■ **Task directions**:
Your answer should be the complete data, copied exactly.

■ **Records supplied**:
· · · ·
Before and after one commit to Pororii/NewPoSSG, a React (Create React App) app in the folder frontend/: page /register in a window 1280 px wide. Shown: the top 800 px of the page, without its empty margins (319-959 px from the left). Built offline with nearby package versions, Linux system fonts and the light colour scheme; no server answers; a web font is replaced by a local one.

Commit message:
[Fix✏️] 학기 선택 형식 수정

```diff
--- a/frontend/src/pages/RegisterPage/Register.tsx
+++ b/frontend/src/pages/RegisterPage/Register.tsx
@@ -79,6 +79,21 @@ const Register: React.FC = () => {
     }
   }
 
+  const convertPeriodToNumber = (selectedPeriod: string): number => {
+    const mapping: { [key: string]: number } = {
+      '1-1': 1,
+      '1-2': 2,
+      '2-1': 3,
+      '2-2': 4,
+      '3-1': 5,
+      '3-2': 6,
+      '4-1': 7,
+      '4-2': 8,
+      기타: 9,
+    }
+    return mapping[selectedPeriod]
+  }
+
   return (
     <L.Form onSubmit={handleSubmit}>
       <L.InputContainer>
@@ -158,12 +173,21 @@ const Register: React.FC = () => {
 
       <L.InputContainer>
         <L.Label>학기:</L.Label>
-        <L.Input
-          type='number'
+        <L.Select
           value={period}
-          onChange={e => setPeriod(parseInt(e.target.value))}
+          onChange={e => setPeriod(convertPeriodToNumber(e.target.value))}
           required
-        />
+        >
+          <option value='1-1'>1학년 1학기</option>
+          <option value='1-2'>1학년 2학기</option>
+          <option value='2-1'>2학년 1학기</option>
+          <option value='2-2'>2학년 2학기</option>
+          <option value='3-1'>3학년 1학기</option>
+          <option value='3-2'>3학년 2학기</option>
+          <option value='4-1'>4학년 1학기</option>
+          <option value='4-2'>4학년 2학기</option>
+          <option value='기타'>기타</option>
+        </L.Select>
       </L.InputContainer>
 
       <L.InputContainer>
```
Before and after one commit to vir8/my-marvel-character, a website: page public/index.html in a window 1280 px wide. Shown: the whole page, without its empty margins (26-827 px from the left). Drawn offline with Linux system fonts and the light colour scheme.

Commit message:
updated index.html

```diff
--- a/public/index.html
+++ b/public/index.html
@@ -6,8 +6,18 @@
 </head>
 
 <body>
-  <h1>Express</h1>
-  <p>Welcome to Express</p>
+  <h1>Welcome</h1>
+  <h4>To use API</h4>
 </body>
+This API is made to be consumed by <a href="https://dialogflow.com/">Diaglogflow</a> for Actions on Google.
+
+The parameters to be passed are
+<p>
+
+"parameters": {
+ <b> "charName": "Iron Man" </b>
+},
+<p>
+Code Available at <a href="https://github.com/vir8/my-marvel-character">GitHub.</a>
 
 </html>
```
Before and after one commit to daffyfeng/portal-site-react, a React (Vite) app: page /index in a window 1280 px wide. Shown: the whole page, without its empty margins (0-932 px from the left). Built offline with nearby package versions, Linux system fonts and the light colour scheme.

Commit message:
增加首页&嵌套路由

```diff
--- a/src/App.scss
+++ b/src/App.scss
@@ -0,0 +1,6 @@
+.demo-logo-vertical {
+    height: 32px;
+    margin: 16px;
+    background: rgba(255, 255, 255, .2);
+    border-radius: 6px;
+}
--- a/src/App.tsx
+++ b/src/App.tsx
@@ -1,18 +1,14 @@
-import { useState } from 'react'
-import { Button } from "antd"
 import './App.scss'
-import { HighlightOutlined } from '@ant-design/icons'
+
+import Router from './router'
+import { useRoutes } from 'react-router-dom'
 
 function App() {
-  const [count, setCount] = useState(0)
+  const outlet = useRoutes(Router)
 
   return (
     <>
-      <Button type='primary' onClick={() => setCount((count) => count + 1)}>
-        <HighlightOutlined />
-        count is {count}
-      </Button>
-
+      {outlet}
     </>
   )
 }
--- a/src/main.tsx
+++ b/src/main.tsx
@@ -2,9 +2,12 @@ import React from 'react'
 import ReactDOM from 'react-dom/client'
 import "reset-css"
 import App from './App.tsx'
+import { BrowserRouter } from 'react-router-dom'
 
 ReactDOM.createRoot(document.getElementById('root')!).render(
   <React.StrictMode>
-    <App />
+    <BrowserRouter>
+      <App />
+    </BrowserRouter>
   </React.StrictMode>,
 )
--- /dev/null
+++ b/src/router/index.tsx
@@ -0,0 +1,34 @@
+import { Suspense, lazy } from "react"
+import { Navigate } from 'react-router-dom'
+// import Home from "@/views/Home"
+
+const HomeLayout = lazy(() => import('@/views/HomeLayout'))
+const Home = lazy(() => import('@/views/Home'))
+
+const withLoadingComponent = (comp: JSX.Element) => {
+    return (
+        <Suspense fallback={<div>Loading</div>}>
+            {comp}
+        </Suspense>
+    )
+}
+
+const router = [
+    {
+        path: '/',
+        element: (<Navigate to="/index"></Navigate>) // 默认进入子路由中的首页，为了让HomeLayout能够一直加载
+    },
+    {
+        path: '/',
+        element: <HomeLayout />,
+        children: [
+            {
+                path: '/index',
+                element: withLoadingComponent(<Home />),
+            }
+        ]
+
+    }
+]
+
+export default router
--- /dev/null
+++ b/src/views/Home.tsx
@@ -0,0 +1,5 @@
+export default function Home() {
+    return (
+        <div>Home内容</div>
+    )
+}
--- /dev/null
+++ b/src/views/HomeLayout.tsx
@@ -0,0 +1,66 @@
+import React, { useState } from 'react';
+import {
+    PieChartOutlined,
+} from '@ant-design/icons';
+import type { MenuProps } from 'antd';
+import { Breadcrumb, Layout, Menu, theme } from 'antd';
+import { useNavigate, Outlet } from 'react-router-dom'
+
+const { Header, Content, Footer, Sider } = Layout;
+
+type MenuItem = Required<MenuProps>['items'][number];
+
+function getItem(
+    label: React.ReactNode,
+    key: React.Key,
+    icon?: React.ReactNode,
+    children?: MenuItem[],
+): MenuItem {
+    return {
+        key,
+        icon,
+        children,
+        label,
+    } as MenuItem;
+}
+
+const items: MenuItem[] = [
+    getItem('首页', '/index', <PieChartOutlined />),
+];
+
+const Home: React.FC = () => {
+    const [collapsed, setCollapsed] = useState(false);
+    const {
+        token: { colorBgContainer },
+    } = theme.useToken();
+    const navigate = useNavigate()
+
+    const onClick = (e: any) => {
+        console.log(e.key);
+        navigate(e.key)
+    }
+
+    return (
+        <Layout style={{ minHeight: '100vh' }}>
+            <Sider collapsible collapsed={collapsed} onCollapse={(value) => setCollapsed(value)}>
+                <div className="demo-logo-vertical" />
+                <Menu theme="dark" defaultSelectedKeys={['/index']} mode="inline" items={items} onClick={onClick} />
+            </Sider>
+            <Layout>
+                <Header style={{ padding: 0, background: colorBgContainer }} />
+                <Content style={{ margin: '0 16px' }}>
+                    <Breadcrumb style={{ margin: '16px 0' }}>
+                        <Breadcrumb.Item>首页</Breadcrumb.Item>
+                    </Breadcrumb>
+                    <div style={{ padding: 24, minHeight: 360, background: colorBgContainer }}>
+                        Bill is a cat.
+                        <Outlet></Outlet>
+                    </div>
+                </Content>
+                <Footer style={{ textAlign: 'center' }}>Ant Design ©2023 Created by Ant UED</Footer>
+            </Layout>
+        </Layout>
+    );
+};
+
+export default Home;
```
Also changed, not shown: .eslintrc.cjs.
· · · ·
■ **Answer space**:
Before and after one commit to Pororii/NewPoSSG, a React (Create React App) app in the folder frontend/: page /register in a window 1280 px wide. Shown: the top 800 px of the page, without its empty margins (319-959 px from the left). Built offline with nearby package versions, Linux system fonts and the light colour scheme; no server answers; a web font is replaced by a local one.

Commit message:
[Fix✏️] 학기 선택 형식 수정

```diff
--- a/frontend/src/pages/RegisterPage/Register.tsx
+++ b/frontend/src/pages/RegisterPage/Register.tsx
@@ -79,6 +79,21 @@ const Register: React.FC = () => {
     }
   }
 
+  const convertPeriodToNumber = (selectedPeriod: string): number => {
+    const mapping: { [key: string]: number } = {
+      '1-1': 1,
+      '1-2': 2,
+      '2-1': 3,
+      '2-2': 4,
+      '3-1': 5,
+      '3-2': 6,
+      '4-1': 7,
+      '4-2': 8,
+      기타: 9,
+    }
+    return mapping[selectedPeriod]
+  }
+
   return (
     <L.Form onSubmit={handleSubmit}>
       <L.InputContainer>
@@ -158,12 +173,21 @@ const Register: React.FC = () => {
 
       <L.InputContainer>
         <L.Label>학기:</L.Label>
-        <L.Input
-          type='number'
+        <L.Select
           value={period}
-          onChange={e => setPeriod(parseInt(e.target.value))}
+          onChange={e => setPeriod(convertPeriodToNumber(e.target.value))}
           required
-        />
+        >
+          <option value='1-1'>1학년 1학기</option>
+          <option value='1-2'>1학년 2학기</option>
+          <option value='2-1'>2학년 1학기</option>
+          <option value='2-2'>2학년 2학기</option>
+          <option value='3-1'>3학년 1학기</option>
+          <option value='3-2'>3학년 2학기</option>
+          <option value='4-1'>4학년 1학기</option>
+          <option value='4-2'>4학년 2학기</option>
+          <option value='기타'>기타</option>
+        </L.Select>
       </L.InputContainer>
 
       <L.InputContainer>
```
Before and after one commit to vir8/my-marvel-character, a website: page public/index.html in a window 1280 px wide. Shown: the whole page, without its empty margins (26-827 px from the left). Drawn offline with Linux system fonts and the light colour scheme.

Commit message:
updated index.html

```diff
--- a/public/index.html
+++ b/public/index.html
@@ -6,8 +6,18 @@
 </head>
 
 <body>
-  <h1>Express</h1>
-  <p>Welcome to Express</p>
+  <h1>Welcome</h1>
+  <h4>To use API</h4>
 </body>
+This API is made to be consumed by <a href="https://dialogflow.com/">Diaglogflow</a> for Actions on Google.
+
+The parameters to be passed are
+<p>
+
+"parameters": {
+ <b> "charName": "Iron Man" </b>
+},
+<p>
+Code Available at <a href="https://github.com/vir8/my-marvel-character">GitHub.</a>
 
 </html>
```
Before and after one commit to daffyfeng/portal-site-react, a React (Vite) app: page /index in a window 1280 px wide. Shown: the whole page, without its empty margins (0-932 px from the left). Built offline with nearby package versions, Linux system fonts and the light colour scheme.

Commit message:
增加首页&嵌套路由

```diff
--- a/src/App.scss
+++ b/src/App.scss
@@ -0,0 +1,6 @@
+.demo-logo-vertical {
+    height: 32px;
+    margin: 16px;
+    background: rgba(255, 255, 255, .2);
+    border-radius: 6px;
+}
--- a/src/App.tsx
+++ b/src/App.tsx
@@ -1,18 +1,14 @@
-import { useState } from 'react'
-import { Button } from "antd"
 import './App.scss'
-import { HighlightOutlined } from '@ant-design/icons'
+
+import Router from './router'
+import { useRoutes } from 'react-router-dom'
 
 function App() {
-  const [count, setCount] = useState(0)
+  const outlet = useRoutes(Router)
 
   return (
     <>
-      <Button type='primary' onClick={() => setCount((count) => count + 1)}>
-        <HighlightOutlined />
-        count is {count}
-      </Button>
-
+      {outlet}
     </>
   )
 }
--- a/src/main.tsx
+++ b/src/main.tsx
@@ -2,9 +2,12 @@ import React from 'react'
 import ReactDOM from 'react-dom/client'
 import "reset-css"
 import App from './App.tsx'
+import { BrowserRouter } from 'react-router-dom'
 
 ReactDOM.createRoot(document.getElementById('root')!).render(
   <React.StrictMode>
-    <App />
+    <BrowserRouter>
+      <App />
+    </BrowserRouter>
   </React.StrictMode>,
 )
--- /dev/null
+++ b/src/router/index.tsx
@@ -0,0 +1,34 @@
+import { Suspense, lazy } from "react"
+import { Navigate } from 'react-router-dom'
+// import Home from "@/views/Home"
+
+const HomeLayout = lazy(() => import('@/views/HomeLayout'))
+const Home = lazy(() => import('@/views/Home'))
+
+const withLoadingComponent = (comp: JSX.Element) => {
+    return (
+        <Suspense fallback={<div>Loading</div>}>
+            {comp}
+        </Suspense>
+    )
+}
+
+const router = [
+    {
+        path: '/',
+        element: (<Navigate to="/index"></Navigate>) // 默认进入子路由中的首页，为了让HomeLayout能够一直加载
+    },
+    {
+        path: '/',
+        element: <HomeLayout />,
+        children: [
+            {
+                path: '/index',
+                element: withLoadingComponent(<Home />),
+            }
+        ]
+
+    }
+]
+
+export default router
--- /dev/null
+++ b/src/views/Home.tsx
@@ -0,0 +1,5 @@
+export default function Home() {
+    return (
+        <div>Home内容</div>
+    )
+}
--- /dev/null
+++ b/src/views/HomeLayout.tsx
@@ -0,0 +1,66 @@
+import React, { useState } from 'react';
+import {
+    PieChartOutlined,
+} from '@ant-design/icons';
+import type { MenuProps } from 'antd';
+import { Breadcrumb, Layout, Menu, theme } from 'antd';
+import { useNavigate, Outlet } from 'react-router-dom'
+
+const { Header, Content, Footer, Sider } = Layout;
+
+type MenuItem = Required<MenuProps>['items'][number];
+
+function getItem(
+    label: React.ReactNode,
+    key: React.Key,
+    icon?: React.ReactNode,
+    children?: MenuItem[],
+): MenuItem {
+    return {
+        key,
+        icon,
+        children,
+        label,
+    } as MenuItem;
+}
+
+const items: MenuItem[] = [
+    getItem('首页', '/index', <PieChartOutlined />),
+];
+
+const Home: React.FC = () => {
+    const [collapsed, setCollapsed] = useState(false);
+    const {
+        token: { colorBgContainer },
+    } = theme.useToken();
+    const navigate = useNavigate()
+
+    const onClick = (e: any) => {
+        console.log(e.key);
+        navigate(e.key)
+    }
+
+    return (
+        <Layout style={{ minHeight: '100vh' }}>
+            <Sider collapsible collapsed={collapsed} onCollapse={(value) => setCollapsed(value)}>
+                <div className="demo-logo-vertical" />
+                <Menu theme="dark" defaultSelectedKeys={['/index']} mode="inline" items={items} onClick={onClick} />
+            </Sider>
+            <Layout>
+                <Header style={{ padding: 0, background: colorBgContainer }} />
+                <Content style={{ margin: '0 16px' }}>
+                    <Breadcrumb style={{ margin: '16px 0' }}>
+                        <Breadcrumb.Item>首页</Breadcrumb.Item>
+                    </Breadcrumb>
+                    <div style={{ padding: 24, minHeight: 360, background: colorBgContainer }}>
+                        Bill is a cat.
+                        <Outlet></Outlet>
+                    </div>
+                </Content>
+                <Footer style={{ textAlign: 'center' }}>Ant Design ©2023 Created by Ant UED</Footer>
+            </Layout>
+        </Layout>
+    );
+};
+
+export default Home;
```
Also changed, not shown: .eslintrc.cjs.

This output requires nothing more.